The Giants struggled early during the 2006 campaign, going 1–2 in their first three games. After a particularly bad loss to the Seattle Seahawks, star tight end Jeremy Shockey stated that the Giants had been "outplayed and outcoached." The Giants rebounded by winning their next five games to go 6–2. However, the Giants suffered a stunning second half collapse, losing 6 of their next 7 games to fall to 7–8 heading into the last game of the season. After a late November loss to the Jacksonville Jaguars, Coughlin and his coaching staff were once again criticized by a player, and again it was Tiki Barber; Barber had also recently announced he was going to retire following the season, which provided another distraction for the sliding Giants. Things took another turn for the worse the next week when the Giants blew a 21-point fourth quarter lead and lost to the Tennessee Titans by a score of 24–21. After the game Coughlin had said to the media "I'm going to be sick about this one forever." Numerous injuries, excessive penalties, and a high number of turnovers—all three being problems that Coughlin promised to fix when hired as Giants head coach in 2004—had been most responsible for the downward spiral of the 2006 Giants. The media also hounded Coughlin with questions about Barber's announcement, and whether differences between Coughlin and Barber led to this point, and the team's fans and ownership were starting to get restless about the coach's performance; during a 30-7 defeat to the New Orleans Saints late in the year a loud "Fire Coughlin" chant erupted at Giants Stadium. However, the Giants rebounded with a victory in the season's final game at the Washington Redskins, all but securing a playoff berth and perhaps saving Coughlin's job in the process. However, Coughlin and the Giants lost to the Philadelphia Eagles, 23–20, in the first round of the playoffs. On January 10, 2007, it was announced that Coughlin would receive a one-year extension on his current contract and would remain as the Giants' head coach in 2007.

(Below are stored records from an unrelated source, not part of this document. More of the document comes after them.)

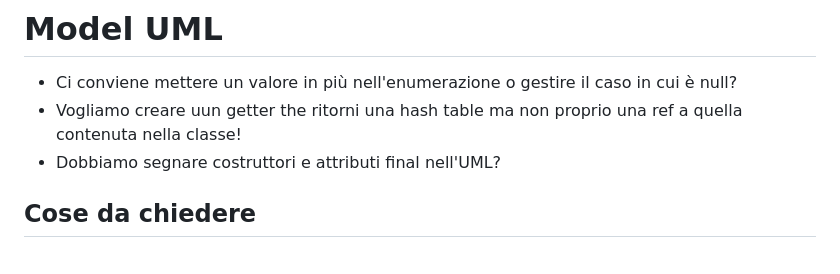
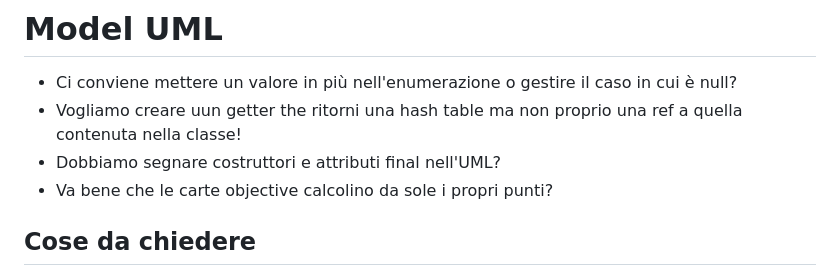
Before and after one commit to TheCaptainCraken/IS24-AM26, a Markdown page: deliverables/UML/model.md, the part around one of its changes. Drawn GitHub-style.

```diff
--- a/deliverables/UML/model.md
+++ b/deliverables/UML/model.md
@@ -3,6 +3,7 @@
 - Ci conviene mettere un valore in più nell'enumerazione o gestire il caso in cui è null?
 - Vogliamo creare uun getter the ritorni una hash table ma non proprio una ref a quella contenuta nella classe!
 - Dobbiamo segnare costruttori e attributi final nell'UML?
+- Va bene che le carte objective calcolino da sole i propri punti?
 
 ## Cose da chiedere
 
```
Also changed, not shown: other parts of deliverables/UML/model.md (+21 -10 lines).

Cough bush

Coughlin with President Bush on April 30, 2008.[3]

In the 2007 season, the Giants again started poorly with an 0–2 record. However, the team rebounded and won 6 straight games. The team compiled a 7–1 road record for the season, and they made it to the playoffs for the third year in a row. Coughlin and the Giants had their first playoff win in seven years when his team defeated the Tampa Bay Buccaneers on January 6, 2008, 24-14. The Giants immediately followed up their win against Tampa Bay by narrowly defeating the Dallas Cowboys in the Divisional Playoffs, winning 21–17, preventing Dallas from beating them for the third time in the season. The upset victory over the Cowboys was followed up by a 23–20 overtime victory against the Green Bay Packers in the NFC Championship Game. This victory set up Coughlin's first appearance in a Super Bowl as a head coach.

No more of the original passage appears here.